There are people out there who think they can always barter for your services and even your courses and products.
They may see the real value in what you have to offer, but they are cheap and don’t want to pay full price.
Or they are friends of yours and they think they should get a friend and family discount for working with you.
Or they really just don’t see the value of what you have to offer, but your message spoke to them so they think that you should charge less.
The thing is there are people who will discount their services when someone asks.
They could give this discount for a number of reasons:
- They really need the money right now, so discounting for a client helps them get money now
- They don’t know what the real value of their services are, so giving a discount feels okay to them
- They are friends or family with the person they are going to work with and feel bad charging full price
- They have their own money mindset issues and never really charge the full price
Discounts really do happen regularly, whether it’s the client asking for the discount or the business owner offering the discount.
Should you actually be offering and accepting these discounts?
There is no right or wrong answer here. What works best for you and your business is going to be the best answer. If you want to change your answer, then change it.
But I’d also urge you to look at the circumstances of the discount being offered or asked for.
Is your new potential client asking for a discount? Are they saying so and so will do it for $xxx while you are charging $xxxx? Are they just trying to get you to do more work for them for less?
This is where you are going to need to stick to your boundaries. You know you do amazing work and the price you charge is what should be paid.
If your new potential client doesn’t want to pay the price for your services, then they can work with so and so. Stick to your boundaries.
Or are you offering a discount because you don’t feel comfortable actually receiving the full amount of money that you would when your client pays you?
These are your own money mindset issues and you need to work on them. You are worthy of receiving the money.
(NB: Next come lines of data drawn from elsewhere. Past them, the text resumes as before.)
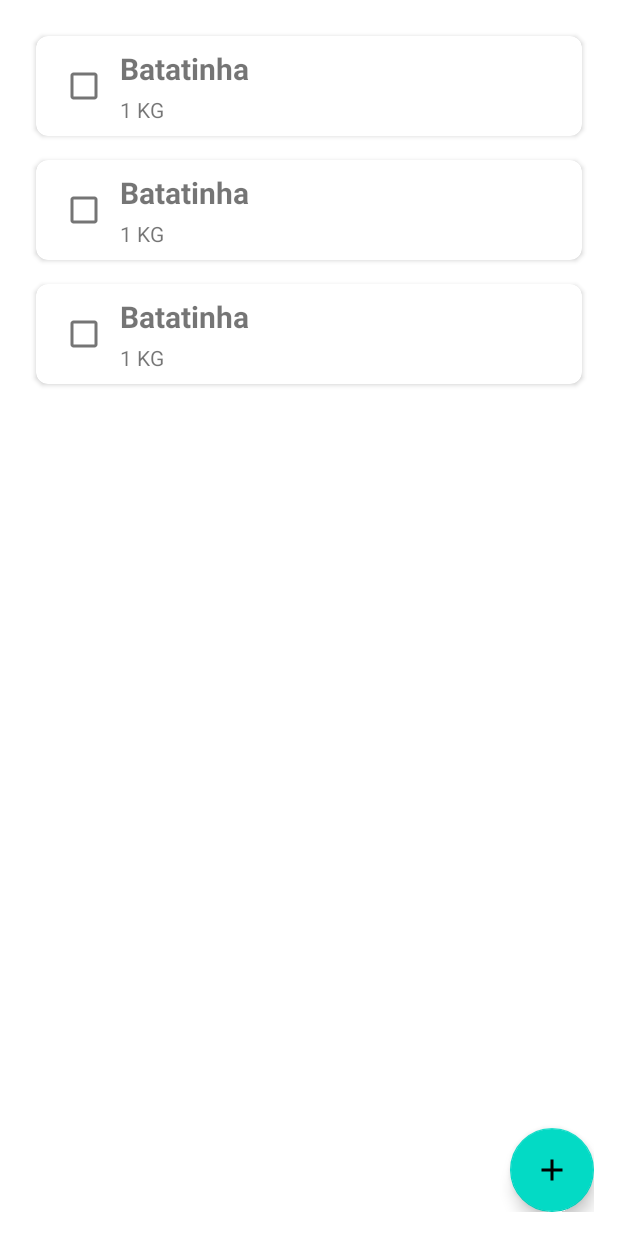
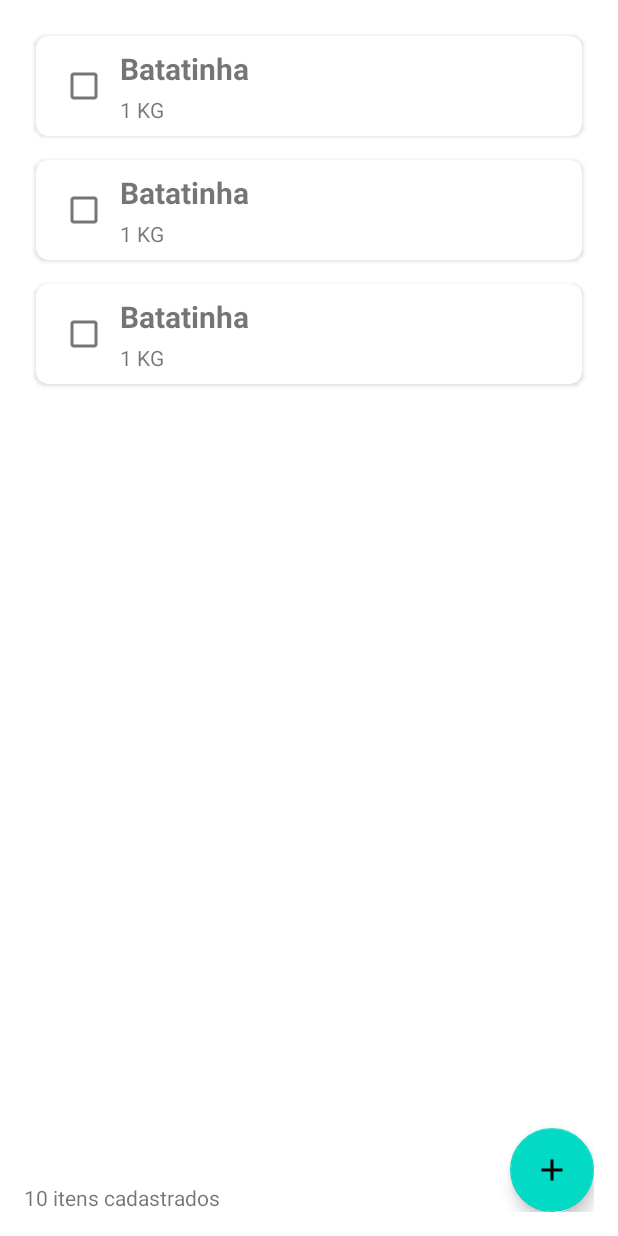
Before and after one commit to pedromneto97/shopping-list, an Android app: the layout activity_main.xml on its own in the app's theme, with its tools: preview values and no code run, on a phone screen of 412 x 824 dp. Run offline under Robolectric (Android 15) with nearby library versions, the phone set to English and light mode, and no system bars.

Commit message:
feat: add list length

```diff
--- a/app/src/main/res/layout/activity_main.xml
+++ b/app/src/main/res/layout/activity_main.xml
@@ -21,12 +21,21 @@
     <androidx.recyclerview.widget.RecyclerView
         android:id="@+id/recycle_view_shopping_list"
         android:layout_width="match_parent"
-        android:layout_height="match_parent"
+        android:layout_height="0dp"
+        android:layout_marginBottom="16dp"
         app:layoutManager="androidx.recyclerview.widget.LinearLayoutManager"
-        app:layout_constraintBottom_toBottomOf="parent"
+        app:layout_constraintBottom_toTopOf="@+id/text_item_list_length"
         app:layout_constraintEnd_toEndOf="parent"
         app:layout_constraintStart_toStartOf="parent"
         app:layout_constraintTop_toTopOf="parent"
         tools:listitem="@layout/shopping_list_item" />
 
+    <TextView
+        android:id="@+id/text_item_list_length"
+        android:layout_width="match_parent"
+        android:layout_height="wrap_content"
+        app:layout_constraintBottom_toBottomOf="parent"
+        app:layout_constraintEnd_toEndOf="parent"
+        app:layout_constraintStart_toStartOf="parent"
+        tools:text="@string/tools_list_length" />
 </androidx.constraintlayout.widget.ConstraintLayout>
--- a/app/src/main/res/values/strings.xml
+++ b/app/src/main/res/values/strings.xml
@@ -14,4 +14,6 @@
     <string name="quantity_cannot_be_empty">A quantidade não pode estar vazio</string>
     <string name="tool_product_name">Batatinha</string>
     <string name="tool_quantity_with_unit">1 KG</string>
+    <string name="empty_list">Nenhum produto cadastrado</string>
+    <string name="tools_list_length">10 itens cadastrados</string>
 </resources>
```
Also changed, not shown: app/src/main/java/br/eng/pedro_mendes/shopping_list/ui/main_activity/MainActivity.kt (+10 -0 lines), app/src/main/res/values/plurals.xml (added, +7 -0 lines).
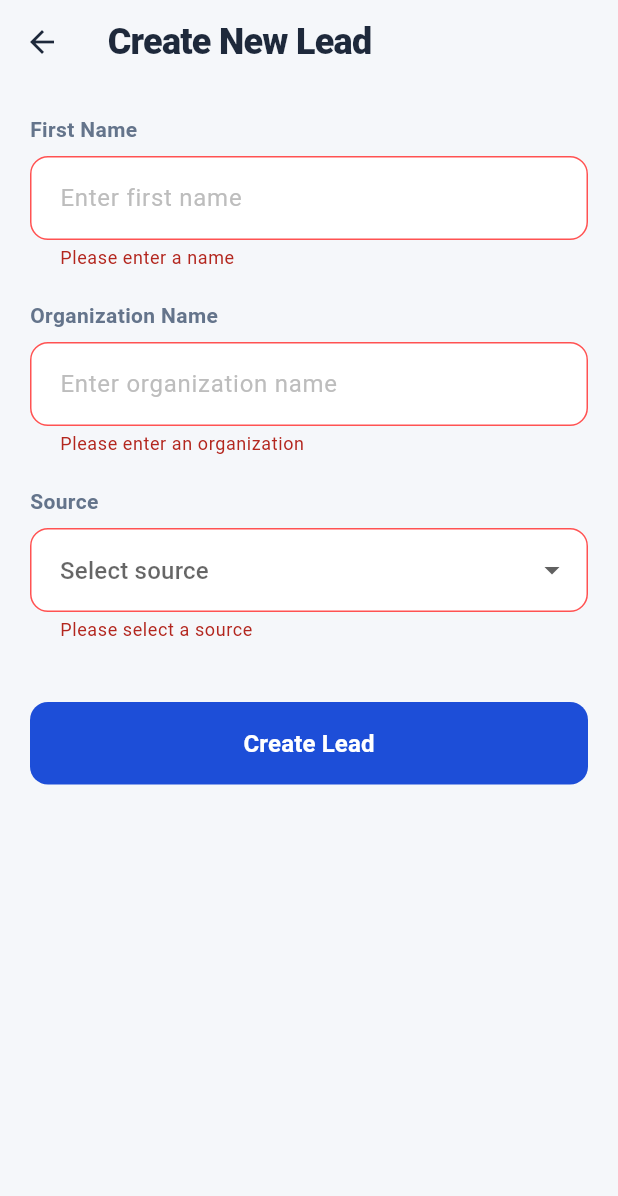
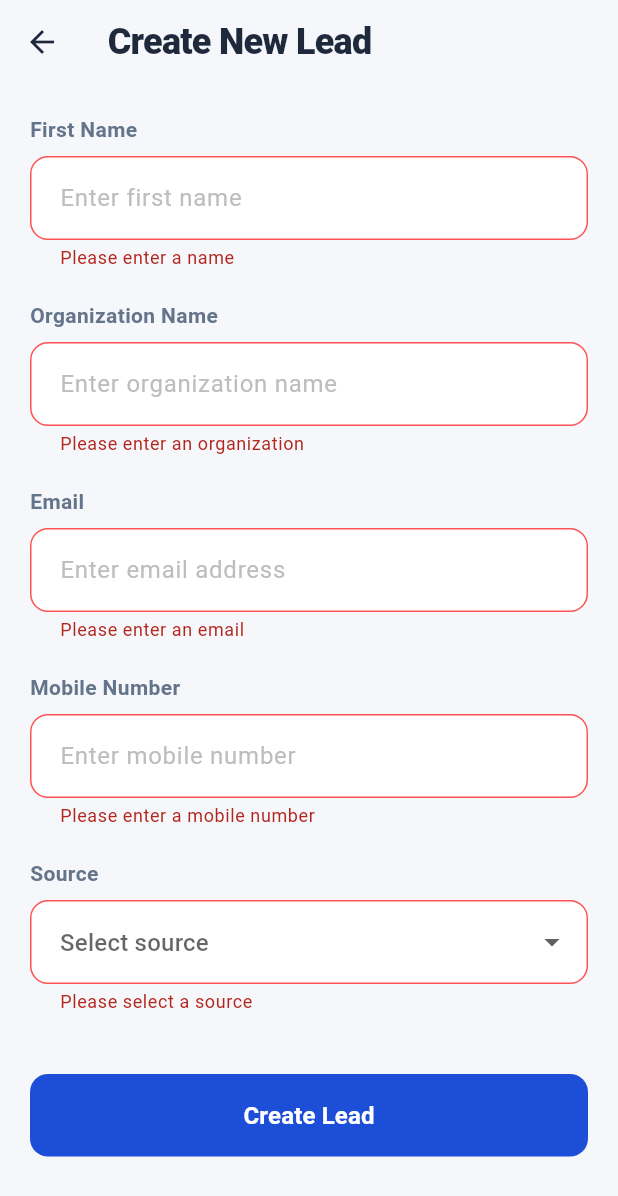
Before and after one commit to teambackoffice/sahelmed_app, a Flutter app: the CreateNewLead screen opened directly, after a tap on "Create Lead", on a phone screen of 412 x 824 dp. Shown: the top 1196 px of the screen. Run offline on Flutter 3.47's test engine with Material 3 defaults, Android fonts, the light colour scheme and no system bars; our stand-ins replace flutter_secure_storage, image_picker; accounts and stored records are empty.

Commit message:
CREATE LEAD API [AUTHORZATION ERROR NEEDED TO FIXED]

```diff
--- a/lib/main.dart
+++ b/lib/main.dart
@@ -1,5 +1,6 @@
 import 'package:flutter/material.dart';
 import 'package:provider/provider.dart';
+import 'package:sahelmed_app/providers/create_lead_provider.dart';
 import 'package:sahelmed_app/providers/get_leads_provider.dart';
 import 'package:sahelmed_app/providers/get_material_request_provider.dart';
 import 'package:sahelmed_app/providers/get_quotation_provider.dart';
@@ -26,6 +27,7 @@ class MyApp extends StatelessWidget {
         ChangeNotifierProvider(create: (_) => GetQuotationController()),
         ChangeNotifierProvider(create: (_) => LogoutController()),
         ChangeNotifierProvider(create: (_) => GetMachineRequestController()),
+        ChangeNotifierProvider(create: (_) => CreateLeadProvider()),
       ],
       child: MaterialApp(
         debugShowCheckedModeBanner: false,
--- /dev/null
+++ b/lib/providers/create_lead_provider.dart
@@ -0,0 +1,42 @@
+import 'package:flutter/material.dart';
+import '../services/create_lead_service.dart';
+
+class CreateLeadProvider extends ChangeNotifier {
+  final CreateLeadService _leadService = CreateLeadService();
+
+  bool _isLoading = false;
+  bool get isLoading => _isLoading;
+
+  String? _errorMessage;
+  String? get errorMessage => _errorMessage;
+
+  Map<String, dynamic>? _response;
+  Map<String, dynamic>? get response => _response;
+
+  Future<void> createLead({
+    required String leadName,
+    required String companyName,
+    required String email,
+    required String mobileNo,
+    required String source,
+  }) async {
+    _isLoading = true;
+    _errorMessage = null;
+    notifyListeners();
+
+    try {
+      _response = await _leadService.createLead(
+        leadName: leadName,
+        companyName: companyName,
+        email: email,
+        mobileNo: mobileNo,
+        source: source,
+      );
+    } catch (e) {
+      _errorMessage = e.toString();
+    } finally {
+      _isLoading = false;
+      notifyListeners();
+    }
+  }
+}
--- a/lib/view/sales_person/leads/create_new_lead.dart
+++ b/lib/view/sales_person/leads/create_new_lead.dart
@@ -1,5 +1,7 @@
 import 'package:flutter/material.dart';
+import 'package:provider/provider.dart';
 import 'package:sahelmed_app/core/app_colors.dart';
+import 'package:sahelmed_app/providers/create_lead_provider.dart';
 
 class CreateNewLead extends StatefulWidget {
   const CreateNewLead({super.key});
@@ -13,15 +15,22 @@ class _CreateNewLeadState extends State<CreateNewLead> {
   final _formKey = GlobalKey<FormState>();
   final TextEditingController _firstNameController = TextEditingController();
   final TextEditingController _orgNameController = TextEditingController();
+  final TextEditingController _emailController = TextEditingController();
+  final TextEditingController _mobileController = TextEditingController();
 
   // 2. Variable for the dropdown source
   String? _selectedSource;
   final List<String> _sourceOptions = [
-    'LinkedIn',
-    'Website',
-    'Referral',
-    'Cold Call',
+    'Walk In',
+    'Campaign',
+    'Customer\'s Vendor',
+    'Mass Mailing',
+    'Supplier Reference',
+    'Exhibition',
+    'Cold Calling',
     'Advertisement',
+    'Reference',
+    'Existing Customer',
     'Other',
   ];
 
@@ -29,20 +38,53 @@ class _CreateNewLeadState extends State<CreateNewLead> {
   void dispose() {
     _firstNameController.dispose();
     _orgNameController.dispose();
+    _emailController.dispose();
+    _mobileController.dispose();
     super.dispose();
   }
 
   // 3. Method to handle form submission
-  void _submitForm() {
+  Future<void> _submitForm() async {
     if (_formKey.currentState!.validate()) {
-      // TODO: Call your API or Provider here
-      print("Name: ${_firstNameController.text}");
-      print("Org: ${_orgNameController.text}");
-      print("Source: $_selectedSource");
+      final provider = Provider.of<CreateLeadProvider>(context, listen: false);
 
+      await provider.createLead(
+        leadName: _firstNameController.text.trim(),
+        companyName: _orgNameController.text.trim(),
+        email: _emailController.text.trim(),
+        mobileNo: _mobileController.text.trim(),
+        source: _selectedSource!,
+      );
+
+      if (!mounted) return;
+
+      if (provider.errorMessage != null) {
         ScaffoldMessenger.of(context).showSnackBar(
-        const SnackBar(content: Text('Lead Created Successfully')),
+          SnackBar(
+            content: Text('Error: ${provider.errorMessage}'),
+            backgroundColor: Colors.red,
+          ),
         );
+      } else {
+        ScaffoldMessenger.of(context).showSnackBar(
+          const SnackBar(
+            content: Text('Lead Created Successfully'),
+            backgroundColor: Colors.green,
+          ),
+        );
+
+        // Clear form after successful submission
+        _firstNameController.clear();
+        _orgNameController.clear();
+        _emailController.clear();
+        _mobileController.clear();
+        setState(() {
+          _selectedSource = null;
+        });
+
+        // Optionally navigate back
+        // Navigator.pop(context);
+      }
     }
   }
 
@@ -54,7 +96,6 @@ class _CreateNewLeadState extends State<CreateNewLead> {
         backgroundColor: Colors.transparent,
         elevation: 0,
         centerTitle: false,
-        // Using standard back button color to match text
         iconTheme: const IconThemeData(color: Color(0xFF1E293B)),
         title: const Text(
           'Create New Lead',
@@ -66,7 +107,11 @@ class _CreateNewLeadState extends State<CreateNewLead> {
           ),
         ),
       ),
-      body: SingleChildScrollView(
+      body: Consumer<CreateLeadProvider>(
+        builder: (context, provider, child) {
+          return Stack(
+            children: [
+              SingleChildScrollView(
                 padding: const EdgeInsets.all(20.0),
                 child: Form(
                   key: _formKey,
@@ -79,6 +124,7 @@ class _CreateNewLeadState extends State<CreateNewLead> {
                       TextFormField(
                         controller: _firstNameController,
                         decoration: _inputDecoration('Enter first name'),
+                        enabled: !provider.isLoading,
                         validator: (value) {
                           if (value == null || value.isEmpty) {
                             return 'Please enter a name';
@@ -94,9 +140,54 @@ class _CreateNewLeadState extends State<CreateNewLead> {
                       TextFormField(
                         controller: _orgNameController,
                         decoration: _inputDecoration('Enter organization name'),
+                        enabled: !provider.isLoading,
                         validator: (value) {
                           if (value == null || value.isEmpty) {
                             return 'Please enter an organization';
+                          }
+                          return null;
+                        },
+                      ),
+                      const SizedBox(height: 20),
+
+                      // --- Email ---
+                      _buildLabel('Email'),
+                      const SizedBox(height: 8),
+                      TextFormField(
+                        controller: _emailController,
+                        decoration: _inputDecoration('Enter email address'),
+                        keyboardType: TextInputType.emailAddress,
+                        enabled: !provider.isLoading,
+                        validator: (value) {
+                          if (value == null || value.isEmpty) {
+                            return 'Please enter an email';
+                          }
+                          // Basic email validation
+                          if (!RegExp(
+                            r'^[\w-\.]+@([\w-]+\.)+[\w-]{2,4}$',
+                          ).hasMatch(value)) {
+                            return 'Please enter a valid email';
+                          }
+                          return null;
+                        },
+                      ),
+                      const SizedBox(height: 20),
+
+                      // --- Mobile Number ---
+                      _buildLabel('Mobile Number'),
+                      const SizedBox(height: 8),
+                      TextFormField(
+                        controller: _mobileController,
+                        decoration: _inputDecoration('Enter mobile number'),
+                        keyboardType: TextInputType.phone,
+                        enabled: !provider.isLoading,
+                        validator: (value) {
+                          if (value == null || value.isEmpty) {
+                            return 'Please enter a mobile number';
+                          }
+                          // Basic phone validation (adjust regex based on your requirements)
+                          if (value.length < 10) {
+                            return 'Please enter a valid mobile number';
                           }
                           return null;
                         },
@@ -107,7 +198,7 @@ class _CreateNewLeadState extends State<CreateNewLead> {
                       _buildLabel('Source'),
                       const SizedBox(height: 8),
                       DropdownButtonFormField<String>(
-                initialValue: _selectedSource,
+                        value: _selectedSource,
                         decoration: _inputDecoration('Select source'),
                         items: _sourceOptions.map((String source) {
                           return DropdownMenuItem<String>(
@@ -115,7 +206,9 @@ class _CreateNewLeadState extends State<CreateNewLead> {
                             child: Text(source),
                           );
                         }).toList(),
-                onChanged: (String? newValue) {
+                        onChanged: provider.isLoading
+                            ? null
+                            : (String? newValue) {
                                 setState(() {
                                   _selectedSource = newValue;
                                 });
@@ -135,15 +228,25 @@ class _CreateNewLeadState extends State<CreateNewLead> {
                         width: double.infinity,
                         height: 55,
                         child: ElevatedButton(
-                  onPressed: _submitForm,
+                          onPressed: provider.isLoading ? null : _submitForm,
                           style: ElevatedButton.styleFrom(
-                    backgroundColor: Color(0xFF1D4ED8),
+                            backgroundColor: const Color(0xFF1D4ED8),
+                            disabledBackgroundColor: Colors.grey,
                             shape: RoundedRectangleBorder(
                               borderRadius: BorderRadius.circular(12),
                             ),
                             elevation: 0,
                           ),
-                  child: const Text(
+                          child: provider.isLoading
+                              ? const SizedBox(
+                                  height: 20,
+                                  width: 20,
+                                  child: CircularProgressIndicator(
+                                    color: Colors.white,
+                                    strokeWidth: 2,
+                                  ),
+                                )
+                              : const Text(
                                   'Create Lead',
                                   style: TextStyle(
                                     color: Colors.white,
@@ -156,6 +259,10 @@ class _CreateNewLeadState extends State<CreateNewLead> {
                     ],
                   ),
                 ),
+              ),
+            ],
+          );
+        },
       ),
     );
   }
@@ -170,7 +277,7 @@ class _CreateNewLeadState extends State<CreateNewLead> {
       contentPadding: const EdgeInsets.symmetric(horizontal: 16, vertical: 16),
       border: OutlineInputBorder(
         borderRadius: BorderRadius.circular(12),
-        borderSide: BorderSide.none, // Clean look without borders by default
+        borderSide: BorderSide.none,
       ),
       enabledBorder: OutlineInputBorder(
         borderRadius: BorderRadius.circular(12),
@@ -184,6 +291,10 @@ class _CreateNewLeadState extends State<CreateNewLead> {
         borderRadius: BorderRadius.circular(12),
         borderSide: const BorderSide(color: Colors.redAccent, width: 1),
       ),
+      disabledBorder: OutlineInputBorder(
+        borderRadius: BorderRadius.circular(12),
+        borderSide: BorderSide(color: Colors.grey.shade200),
+      ),
     );
   }
 
@@ -194,7 +305,7 @@ class _CreateNewLeadState extends State<CreateNewLead> {
       style: const TextStyle(
         fontSize: 14,
         fontWeight: FontWeight.w600,
-        color: Color(0xFF64748B), // Slate gray for labels
+        color: Color(0xFF64748B),
       ),
     );
   }
```
Also changed, not shown: lib/services/create_lead_service.dart (added, +58 -0 lines). Lines whose indentation alone changed are shown as unchanged.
You do the work, you make the money.
Accept it, receive it, know you’re worthy.
Discounting usually brings clients who don’t hold up their end of the deal
When you offer or accept a discounted price, you usually end up with clients who don’t do their full end of the deal.
They won’t do the work.
They won’t show up on time, and sometimes not even at all.
They ask you to do more work than is included in the package.
They expect you to be available 24/7 to answer their questions and help them.
When your clients don’t show up and they don’t do the work, you get frustrated and think it’s something about you.
Step into your client’s shoes for a minute here.
If you were the client and you paid the amount of money that your client did, would you still show up? Would you do the work?
Would you stick to the boundaries that are set forth by the person you hired?
A lot of the time, what we accept from our clients is what we expect those who we work with to give back to us. Our clients are a mirror of us.
Is discounting right for your business?
Discounting may work for your business, and if it does, then all the power to you.
If it doesn’t, you already know it doesn’t. If it doesn’t work and you are doing it, then you have some mindset work you need to work on to end the discounting.
The most important thing in your business when it comes to getting new clients, is to have your boundaries in place and make sure you stick to them.
Your clients don’t get to change your boundaries just because they are paying you.